The next moment they were both out into the streets, their bare soles scratching against the pavement they ran under. They did know need to know where, already unconsciously knew. They gravitated to their child’s pain, to “Her Road”. And to his horror, they found nearly all the adults in the neighborhood scrambling around, calling out a flurry of names, for each heard their child’s particular voice coming out from that old, sad home.

Parents in delusional packs descended onto the home; all the doors were locked, windows refused to crack no matter the size and strength of the rocks that were flung on them. Some fell back and broke down to tears, others would not halt their attempts and resorted to vainly kicking and clawing the foundation of the house.

A fear, a dread, an anxiety unlike anything Max had ever felt consumed him.
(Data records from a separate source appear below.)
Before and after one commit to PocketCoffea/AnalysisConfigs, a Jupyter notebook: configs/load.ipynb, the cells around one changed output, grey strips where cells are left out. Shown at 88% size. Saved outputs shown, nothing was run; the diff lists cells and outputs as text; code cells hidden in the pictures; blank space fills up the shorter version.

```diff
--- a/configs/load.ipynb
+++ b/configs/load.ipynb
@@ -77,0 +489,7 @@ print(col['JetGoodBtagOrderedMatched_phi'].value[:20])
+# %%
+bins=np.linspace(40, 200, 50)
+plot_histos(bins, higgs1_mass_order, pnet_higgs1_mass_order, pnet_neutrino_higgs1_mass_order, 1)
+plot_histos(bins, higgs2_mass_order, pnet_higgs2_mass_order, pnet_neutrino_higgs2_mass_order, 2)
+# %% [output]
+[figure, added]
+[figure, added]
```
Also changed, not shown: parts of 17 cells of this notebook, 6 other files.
He stuck his hand into his wife’s robe pocket and retrieved a box of matches, reserved for her nightly cigarettes. He careered toward the home, lit the match, and held it up against the front door. The wood licked the heat and soon later the tongues of flame transformed into a column that exploded upwards. It was then that Max received the first blow to his skull.

Bewildered parents did not have the time to question his motives. They only shoved him back as they attempted to suffocate the flame. But it was too late. The vulnerable home was alive with fire and in a matter of seconds half of it was crumbling; the screaming of the children continued. When his wife caught up to him, Max lay balled, smashing his fists into his ears, repeating an indiscernible phrase. Whether it was a second or hour later he did not know. When he opened his eyes the house was leveled and replaced by one enormous plume of smoke and rubble.
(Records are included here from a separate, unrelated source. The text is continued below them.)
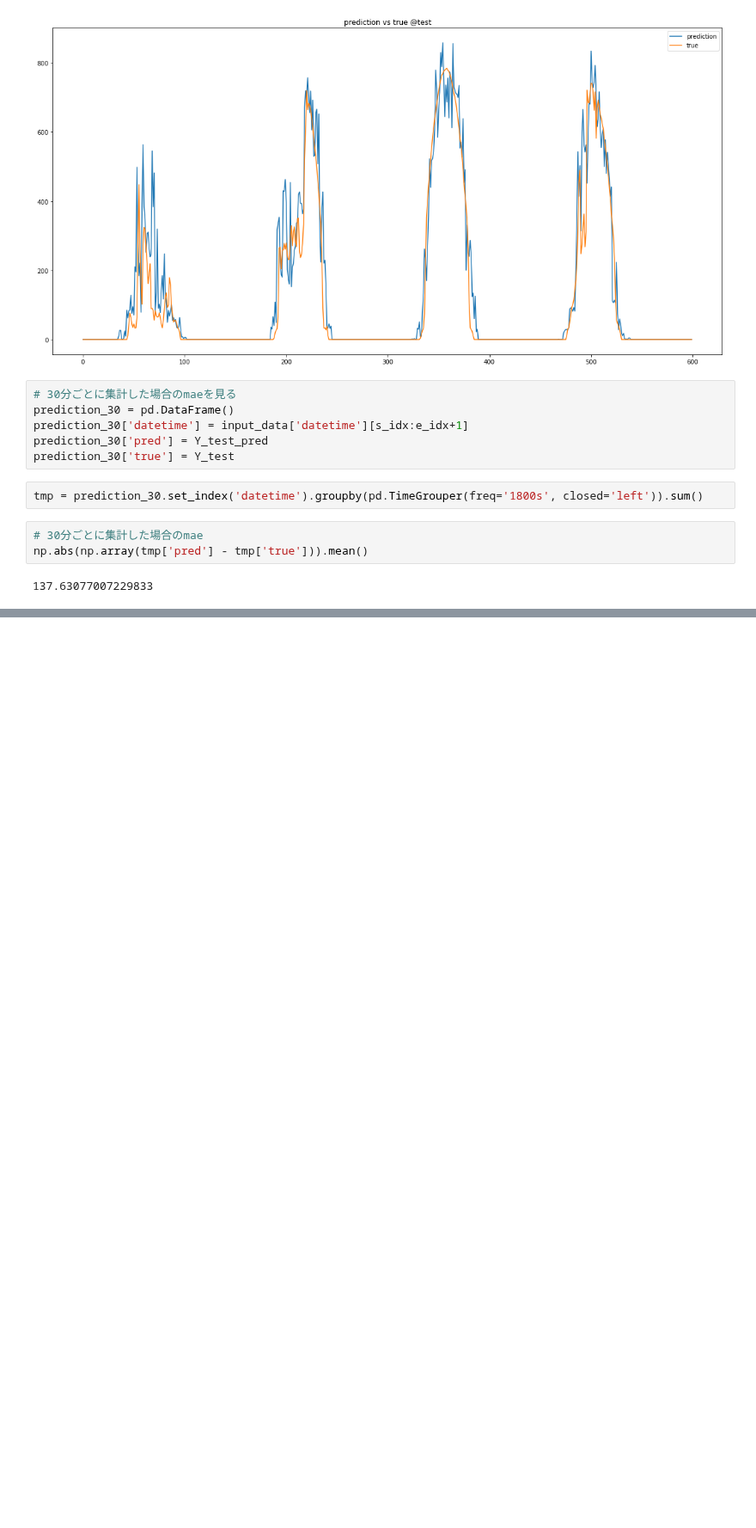
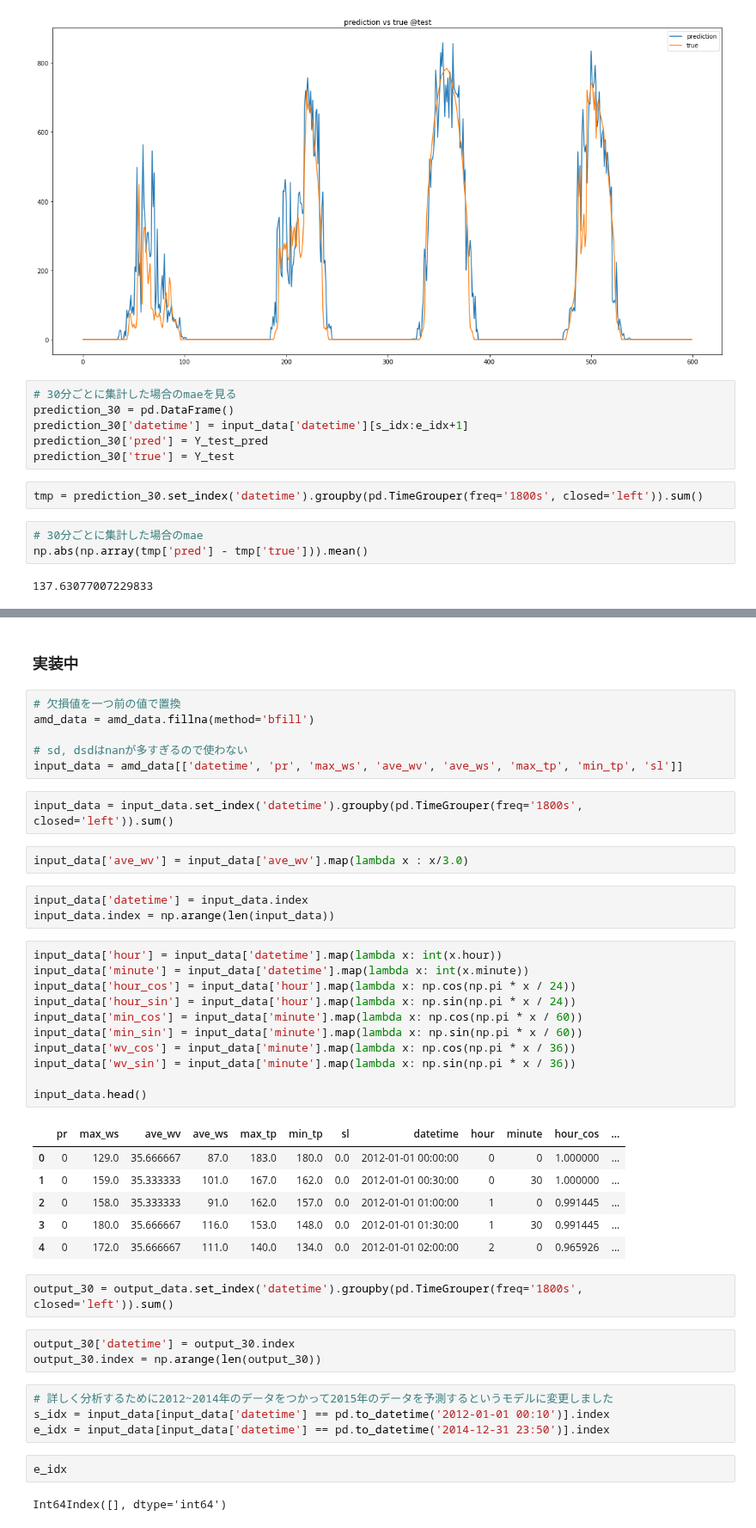
Before and after one commit to gciteam6/predict_amd, a Jupyter notebook: predict_output_by_realdata.ipynb, the cells around one changed output, grey strips where cells are left out. Shown at 86% size. Cells and saved outputs as stored; diff of their text form; blank space fills up the shorter version.

```diff
--- a/predict_output_by_realdata.ipynb
+++ b/predict_output_by_realdata.ipynb
@@ -283,0 +285,46 @@ np.abs(np.array(tmp['pred'] - tmp['true'])).mean()
+# %% [markdown]
+### **実装中**
+# %%
+# 欠損値を一つ前の値で置換
+amd_data = amd_data.fillna(method='bfill')
+
+# sd, dsdはnanが多すぎるので使わない
+input_data = amd_data[['datetime', 'pr', 'max_ws', 'ave_wv', 'ave_ws', 'max_tp', 'min_tp', 'sl']]
+# %%
+input_data = input_data.set_index('datetime').groupby(pd.TimeGrouper(freq='1800s', closed='left')).sum()
+# %%
+input_data['ave_wv'] = input_data['ave_wv'].map(lambda x : x/3.0)
+# %%
+input_data['datetime'] = input_data.index
+input_data.index = np.arange(len(input_data))
+# %%
+input_data['hour'] = input_data['datetime'].map(lambda x: int(x.hour))
+input_data['minute'] = input_data['datetime'].map(lambda x: int(x.minute))
+input_data['hour_cos'] = input_data['hour'].map(lambda x: np.cos(np.pi * x / 24))
+input_data['hour_sin'] = input_data['hour'].map(lambda x: np.sin(np.pi * x / 24))
+input_data['min_cos'] = input_data['minute'].map(lambda x: np.cos(np.pi * x / 60))
+input_data['min_sin'] = input_data['minute'].map(lambda x: np.sin(np.pi * x / 60))
+input_data['wv_cos'] = input_data['minute'].map(lambda x: np.cos(np.pi * x / 36))
+input_data['wv_sin'] = input_data['minute'].map(lambda x: np.sin(np.pi * x / 36))
+
+input_data.head()
+# %% [output]
+|  | pr | max_ws | ave_wv | ave_ws | max_tp | min_tp | sl | datetime | hour | minute | hour_cos | ... |
+| 0 | 0 | 129.0 | 35.666667 | 87.0 | 183.0 | 180.0 | 0.0 | 2012-01-01 00:00:00 | 0 | 0 | 1.000000 | ... |
+| 1 | 0 | 159.0 | 35.333333 | 101.0 | 167.0 | 162.0 | 0.0 | 2012-01-01 00:30:00 | 0 | 30 | 1.000000 | ... |
+| 2 | 0 | 158.0 | 35.333333 | 91.0 | 162.0 | 157.0 | 0.0 | 2012-01-01 01:00:00 | 1 | 0 | 0.991445 | ... |
+| 3 | 0 | 180.0 | 35.666667 | 116.0 | 153.0 | 148.0 | 0.0 | 2012-01-01 01:30:00 | 1 | 30 | 0.991445 | ... |
+| 4 | 0 | 172.0 | 35.666667 | 111.0 | 140.0 | 134.0 | 0.0 | 2012-01-01 02:00:00 | 2 | 0 | 0.965926 | ... |
+# %%
+output_30 = output_data.set_index('datetime').groupby(pd.TimeGrouper(freq='1800s', closed='left')).sum()
+# %%
+output_30['datetime'] = output_30.index
+output_30.index = np.arange(len(output_30))
+# %%
+# 詳しく分析するために2012~2014年のデータをつかって2015年のデータを予測するというモデルに変更しました
+s_idx = input_data[input_data['datetime'] == pd.to_datetime('2012-01-01 00:10')].index
+e_idx = input_data[input_data['datetime'] == pd.to_datetime('2014-12-31 23:50')].index
+# %%
+e_idx
+# %% [output]
+Int64Index([], dtype='int64')
```
Also changed, not shown: parts of 10 cells of this notebook.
He rose to his feet shaking, waiting. The other parents were in various positions and making sounds, and he waited still. The first cry was that of his own flesh and blood, he recognized it instantly. His daughter crawled out from the left flank of the home, drenched in soot. Then another child, then another, and another, and seconds later each child emerged. He sprinted and scooped his child into his arms. He hugged, hugged, and hugged, pressing her head to his own. He focused on her screaming, the way it rattled his eardrums, and never again wished for silence.


author bio:

photo by Jacob Spence

J.R. Night is a recent graduate from The University of Maryland. You can find more of his work in The Dime Show Review, The Ogilvie, and The Drabble. You can also find him frantically sprinting on a treadmill when things go awry.